(Records from a data source)
————

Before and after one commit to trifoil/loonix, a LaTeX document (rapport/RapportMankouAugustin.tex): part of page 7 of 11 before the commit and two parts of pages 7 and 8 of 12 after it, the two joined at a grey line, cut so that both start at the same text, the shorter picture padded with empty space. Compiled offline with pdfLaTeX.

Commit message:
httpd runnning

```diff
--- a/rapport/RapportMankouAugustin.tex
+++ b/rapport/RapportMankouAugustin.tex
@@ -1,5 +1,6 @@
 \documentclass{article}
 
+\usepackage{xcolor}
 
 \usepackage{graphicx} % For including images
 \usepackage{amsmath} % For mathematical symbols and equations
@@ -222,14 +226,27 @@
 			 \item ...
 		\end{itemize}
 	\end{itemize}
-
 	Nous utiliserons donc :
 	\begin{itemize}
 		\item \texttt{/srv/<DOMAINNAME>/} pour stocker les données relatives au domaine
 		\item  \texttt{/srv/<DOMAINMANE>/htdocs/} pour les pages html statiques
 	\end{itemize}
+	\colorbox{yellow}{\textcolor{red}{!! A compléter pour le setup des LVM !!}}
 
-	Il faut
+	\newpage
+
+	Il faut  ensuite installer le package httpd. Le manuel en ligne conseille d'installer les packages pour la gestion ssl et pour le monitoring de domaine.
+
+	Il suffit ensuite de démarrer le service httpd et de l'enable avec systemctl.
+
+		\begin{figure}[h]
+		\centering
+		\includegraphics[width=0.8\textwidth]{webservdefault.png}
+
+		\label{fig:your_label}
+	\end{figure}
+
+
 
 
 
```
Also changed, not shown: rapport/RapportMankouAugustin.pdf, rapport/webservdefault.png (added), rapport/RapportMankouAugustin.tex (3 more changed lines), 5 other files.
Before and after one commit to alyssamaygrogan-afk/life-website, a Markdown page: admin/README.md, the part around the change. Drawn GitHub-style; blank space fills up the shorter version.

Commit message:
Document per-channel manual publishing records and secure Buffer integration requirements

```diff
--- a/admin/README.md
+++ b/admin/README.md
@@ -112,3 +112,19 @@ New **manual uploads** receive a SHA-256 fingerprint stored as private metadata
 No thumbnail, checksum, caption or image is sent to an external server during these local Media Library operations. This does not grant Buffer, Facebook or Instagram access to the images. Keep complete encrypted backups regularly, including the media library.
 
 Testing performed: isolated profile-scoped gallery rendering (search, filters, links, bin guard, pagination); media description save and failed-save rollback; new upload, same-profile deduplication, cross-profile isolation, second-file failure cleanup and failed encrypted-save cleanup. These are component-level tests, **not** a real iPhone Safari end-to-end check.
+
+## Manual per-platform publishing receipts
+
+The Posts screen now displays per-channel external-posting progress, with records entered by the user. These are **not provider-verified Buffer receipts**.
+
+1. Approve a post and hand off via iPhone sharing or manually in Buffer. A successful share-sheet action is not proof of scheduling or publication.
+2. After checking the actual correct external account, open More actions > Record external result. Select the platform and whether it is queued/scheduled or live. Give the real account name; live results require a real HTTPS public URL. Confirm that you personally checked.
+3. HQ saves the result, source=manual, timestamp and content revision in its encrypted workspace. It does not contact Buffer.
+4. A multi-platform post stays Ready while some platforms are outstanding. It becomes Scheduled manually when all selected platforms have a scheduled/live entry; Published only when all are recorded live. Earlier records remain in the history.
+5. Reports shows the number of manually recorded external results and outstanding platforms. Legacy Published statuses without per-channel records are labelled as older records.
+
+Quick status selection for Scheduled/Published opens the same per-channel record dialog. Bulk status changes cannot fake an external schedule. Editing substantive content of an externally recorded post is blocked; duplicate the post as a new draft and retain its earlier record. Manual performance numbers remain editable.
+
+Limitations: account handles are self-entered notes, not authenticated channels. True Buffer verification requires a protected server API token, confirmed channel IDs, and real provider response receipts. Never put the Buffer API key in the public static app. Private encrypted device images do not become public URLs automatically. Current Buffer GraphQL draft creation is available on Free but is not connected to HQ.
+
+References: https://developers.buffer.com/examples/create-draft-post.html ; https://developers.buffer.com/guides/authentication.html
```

————

Assigned task: All records above need to be set down again exactly as written.

Exercise answer:
Before and after one commit to trifoil/loonix, a LaTeX document (rapport/RapportMankouAugustin.tex): part of page 7 of 11 before the commit and two parts of pages 7 and 8 of 12 after it, the two joined at a grey line, cut so that both start at the same text, the shorter picture padded with empty space. Compiled offline with pdfLaTeX.

Commit message:
httpd runnning

```diff
--- a/rapport/RapportMankouAugustin.tex
+++ b/rapport/RapportMankouAugustin.tex
@@ -1,5 +1,6 @@
 \documentclass{article}
 
+\usepackage{xcolor}
 
 \usepackage{graphicx} % For including images
 \usepackage{amsmath} % For mathematical symbols and equations
@@ -222,14 +226,27 @@
 			 \item ...
 		\end{itemize}
 	\end{itemize}
-
 	Nous utiliserons donc :
 	\begin{itemize}
 		\item \texttt{/srv/<DOMAINNAME>/} pour stocker les données relatives au domaine
 		\item  \texttt{/srv/<DOMAINMANE>/htdocs/} pour les pages html statiques
 	\end{itemize}
+	\colorbox{yellow}{\textcolor{red}{!! A compléter pour le setup des LVM !!}}
 
-	Il faut
+	\newpage
+
+	Il faut  ensuite installer le package httpd. Le manuel en ligne conseille d'installer les packages pour la gestion ssl et pour le monitoring de domaine.
+
+	Il suffit ensuite de démarrer le service httpd et de l'enable avec systemctl.
+
+		\begin{figure}[h]
+		\centering
+		\includegraphics[width=0.8\textwidth]{webservdefault.png}
+
+		\label{fig:your_label}
+	\end{figure}
+
+
 
 
 
```
Also changed, not shown: rapport/RapportMankouAugustin.pdf, rapport/webservdefault.png (added), rapport/RapportMankouAugustin.tex (3 more changed lines), 5 other files.
Before and after one commit to alyssamaygrogan-afk/life-website, a Markdown page: admin/README.md, the part around the change. Drawn GitHub-style; blank space fills up the shorter version.

Commit message:
Document per-channel manual publishing records and secure Buffer integration requirements

```diff
--- a/admin/README.md
+++ b/admin/README.md
@@ -112,3 +112,19 @@ New **manual uploads** receive a SHA-256 fingerprint stored as private metadata
 No thumbnail, checksum, caption or image is sent to an external server during these local Media Library operations. This does not grant Buffer, Facebook or Instagram access to the images. Keep complete encrypted backups regularly, including the media library.
 
 Testing performed: isolated profile-scoped gallery rendering (search, filters, links, bin guard, pagination); media description save and failed-save rollback; new upload, same-profile deduplication, cross-profile isolation, second-file failure cleanup and failed encrypted-save cleanup. These are component-level tests, **not** a real iPhone Safari end-to-end check.
+
+## Manual per-platform publishing receipts
+
+The Posts screen now displays per-channel external-posting progress, with records entered by the user. These are **not provider-verified Buffer receipts**.
+
+1. Approve a post and hand off via iPhone sharing or manually in Buffer. A successful share-sheet action is not proof of scheduling or publication.
+2. After checking the actual correct external account, open More actions > Record external result. Select the platform and whether it is queued/scheduled or live. Give the real account name; live results require a real HTTPS public URL. Confirm that you personally checked.
+3. HQ saves the result, source=manual, timestamp and content revision in its encrypted workspace. It does not contact Buffer.
+4. A multi-platform post stays Ready while some platforms are outstanding. It becomes Scheduled manually when all selected platforms have a scheduled/live entry; Published only when all are recorded live. Earlier records remain in the history.
+5. Reports shows the number of manually recorded external results and outstanding platforms. Legacy Published statuses without per-channel records are labelled as older records.
+
+Quick status selection for Scheduled/Published opens the same per-channel record dialog. Bulk status changes cannot fake an external schedule. Editing substantive content of an externally recorded post is blocked; duplicate the post as a new draft and retain its earlier record. Manual performance numbers remain editable.
+
+Limitations: account handles are self-entered notes, not authenticated channels. True Buffer verification requires a protected server API token, confirmed channel IDs, and real provider response receipts. Never put the Buffer API key in the public static app. Private encrypted device images do not become public URLs automatically. Current Buffer GraphQL draft creation is available on Free but is not connected to HQ.
+
+References: https://developers.buffer.com/examples/create-draft-post.html ; https://developers.buffer.com/guides/authentication.html
```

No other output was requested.